## Work instructions
A faithful copy of the whole listing is required.

************

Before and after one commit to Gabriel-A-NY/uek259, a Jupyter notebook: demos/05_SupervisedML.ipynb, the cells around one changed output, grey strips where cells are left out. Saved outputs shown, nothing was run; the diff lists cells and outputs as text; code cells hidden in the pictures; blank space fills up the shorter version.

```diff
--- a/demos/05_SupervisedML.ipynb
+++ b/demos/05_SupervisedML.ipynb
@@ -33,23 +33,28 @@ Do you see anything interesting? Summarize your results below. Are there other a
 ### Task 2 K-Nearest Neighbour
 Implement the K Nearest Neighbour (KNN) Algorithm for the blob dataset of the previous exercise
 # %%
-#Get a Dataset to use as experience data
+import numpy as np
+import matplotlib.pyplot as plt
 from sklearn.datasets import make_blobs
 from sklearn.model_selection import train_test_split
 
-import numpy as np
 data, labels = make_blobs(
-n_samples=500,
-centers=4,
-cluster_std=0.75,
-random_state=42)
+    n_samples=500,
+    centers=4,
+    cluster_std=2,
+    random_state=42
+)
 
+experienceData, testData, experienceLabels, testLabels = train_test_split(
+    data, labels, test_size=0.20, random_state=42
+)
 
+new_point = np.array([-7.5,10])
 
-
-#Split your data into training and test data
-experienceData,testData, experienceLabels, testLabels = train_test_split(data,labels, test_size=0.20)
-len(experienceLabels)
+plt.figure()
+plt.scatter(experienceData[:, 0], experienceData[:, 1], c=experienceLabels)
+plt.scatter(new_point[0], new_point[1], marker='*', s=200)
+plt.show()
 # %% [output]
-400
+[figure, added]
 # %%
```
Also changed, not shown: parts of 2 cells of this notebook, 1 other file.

************

## Answer for this exercise
Before and after one commit to Gabriel-A-NY/uek259, a Jupyter notebook: demos/05_SupervisedML.ipynb, the cells around one changed output, grey strips where cells are left out. Saved outputs shown, nothing was run; the diff lists cells and outputs as text; code cells hidden in the pictures; blank space fills up the shorter version.

```diff
--- a/demos/05_SupervisedML.ipynb
+++ b/demos/05_SupervisedML.ipynb
@@ -33,23 +33,28 @@ Do you see anything interesting? Summarize your results below. Are there other a
 ### Task 2 K-Nearest Neighbour
 Implement the K Nearest Neighbour (KNN) Algorithm for the blob dataset of the previous exercise
 # %%
-#Get a Dataset to use as experience data
+import numpy as np
+import matplotlib.pyplot as plt
 from sklearn.datasets import make_blobs
 from sklearn.model_selection import train_test_split
 
-import numpy as np
 data, labels = make_blobs(
-n_samples=500,
-centers=4,
-cluster_std=0.75,
-random_state=42)
+    n_samples=500,
+    centers=4,
+    cluster_std=2,
+    random_state=42
+)
 
+experienceData, testData, experienceLabels, testLabels = train_test_split(
+    data, labels, test_size=0.20, random_state=42
+)
 
+new_point = np.array([-7.5,10])
 
-
-#Split your data into training and test data
-experienceData,testData, experienceLabels, testLabels = train_test_split(data,labels, test_size=0.20)
-len(experienceLabels)
+plt.figure()
+plt.scatter(experienceData[:, 0], experienceData[:, 1], c=experienceLabels)
+plt.scatter(new_point[0], new_point[1], marker='*', s=200)
+plt.show()
 # %% [output]
-400
+[figure, added]
 # %%
```
Also changed, not shown: parts of 2 cells of this notebook, 1 other file.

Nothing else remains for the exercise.